[Saved entries]
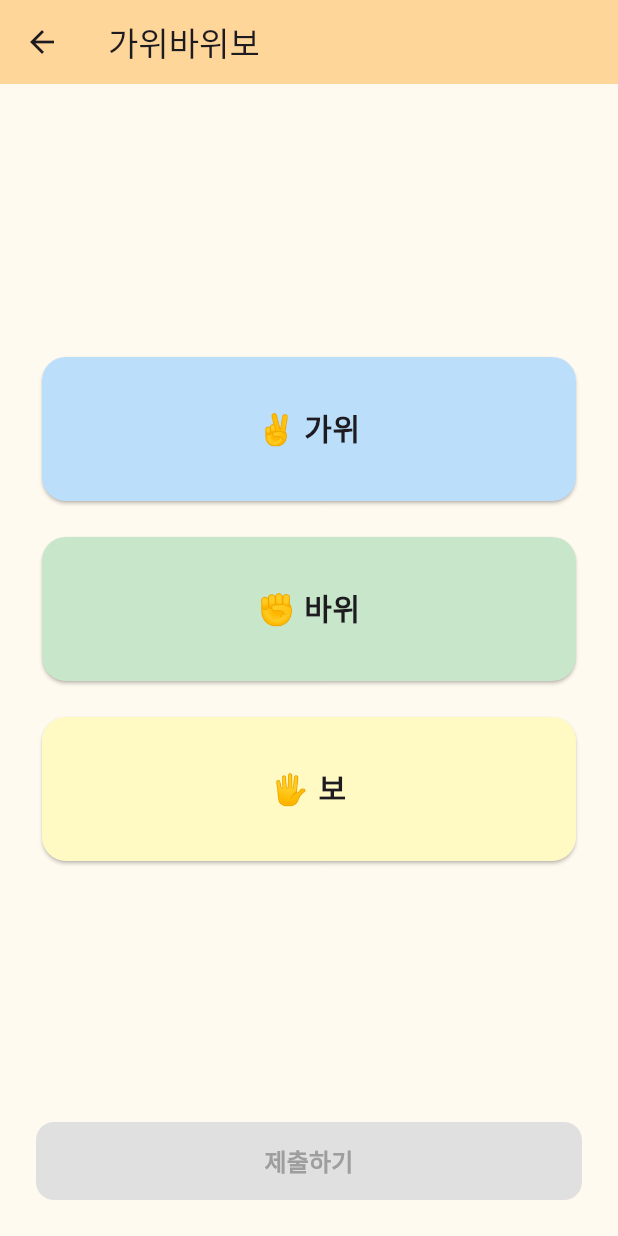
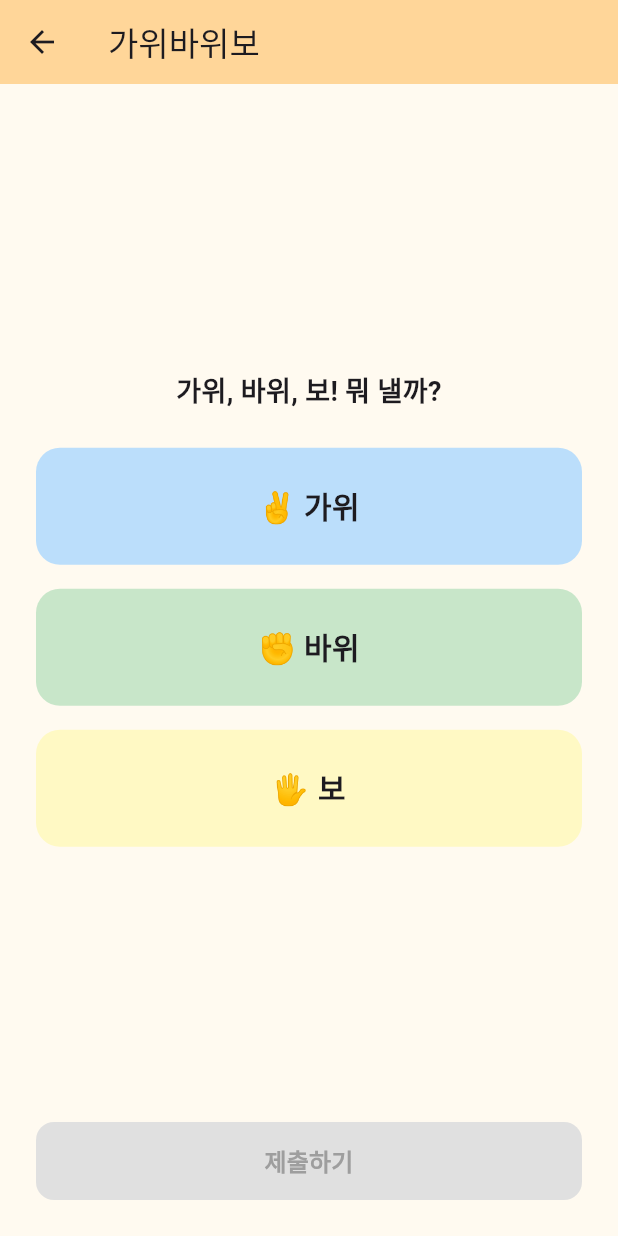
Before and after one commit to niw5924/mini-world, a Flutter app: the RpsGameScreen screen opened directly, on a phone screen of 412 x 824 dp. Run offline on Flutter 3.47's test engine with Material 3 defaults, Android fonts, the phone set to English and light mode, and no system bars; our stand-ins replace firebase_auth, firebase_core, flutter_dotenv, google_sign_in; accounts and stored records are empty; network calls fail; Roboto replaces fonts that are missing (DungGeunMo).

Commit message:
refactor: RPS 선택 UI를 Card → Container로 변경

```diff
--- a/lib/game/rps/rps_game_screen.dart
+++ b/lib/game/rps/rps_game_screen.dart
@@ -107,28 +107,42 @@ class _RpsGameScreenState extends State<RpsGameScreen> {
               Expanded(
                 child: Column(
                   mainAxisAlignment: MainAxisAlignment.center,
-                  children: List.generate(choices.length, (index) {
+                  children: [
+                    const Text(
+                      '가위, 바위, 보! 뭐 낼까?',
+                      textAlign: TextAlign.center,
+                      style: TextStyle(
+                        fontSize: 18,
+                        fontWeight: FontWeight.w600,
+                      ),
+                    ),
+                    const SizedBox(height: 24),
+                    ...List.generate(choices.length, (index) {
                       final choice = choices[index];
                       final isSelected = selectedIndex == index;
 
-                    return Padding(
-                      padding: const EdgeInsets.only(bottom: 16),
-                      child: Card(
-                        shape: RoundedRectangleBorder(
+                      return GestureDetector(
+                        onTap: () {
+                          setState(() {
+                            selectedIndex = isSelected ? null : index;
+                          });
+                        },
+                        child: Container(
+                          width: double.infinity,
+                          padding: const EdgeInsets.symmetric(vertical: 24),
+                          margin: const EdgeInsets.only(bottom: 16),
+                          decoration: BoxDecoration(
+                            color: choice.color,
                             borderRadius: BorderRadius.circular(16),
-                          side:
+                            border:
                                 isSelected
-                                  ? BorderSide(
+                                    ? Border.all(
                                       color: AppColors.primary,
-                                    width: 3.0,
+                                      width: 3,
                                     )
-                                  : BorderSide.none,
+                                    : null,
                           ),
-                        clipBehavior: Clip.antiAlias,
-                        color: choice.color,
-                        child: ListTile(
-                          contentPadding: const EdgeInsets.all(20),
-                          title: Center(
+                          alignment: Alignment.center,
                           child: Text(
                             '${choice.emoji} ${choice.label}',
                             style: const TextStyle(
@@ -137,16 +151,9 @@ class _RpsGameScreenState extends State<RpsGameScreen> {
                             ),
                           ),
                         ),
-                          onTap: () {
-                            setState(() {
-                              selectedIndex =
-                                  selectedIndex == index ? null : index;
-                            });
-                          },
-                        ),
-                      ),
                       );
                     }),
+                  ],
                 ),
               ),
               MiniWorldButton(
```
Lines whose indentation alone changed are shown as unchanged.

- ASSIGNMENT -
The lines to return are those with the string "choices" in them; copy each from the entries above.

- ANSWER AREA -
-                  children: List.generate(choices.length, (index) {
+                    ...List.generate(choices.length, (index) {
                       final choice = choices[index];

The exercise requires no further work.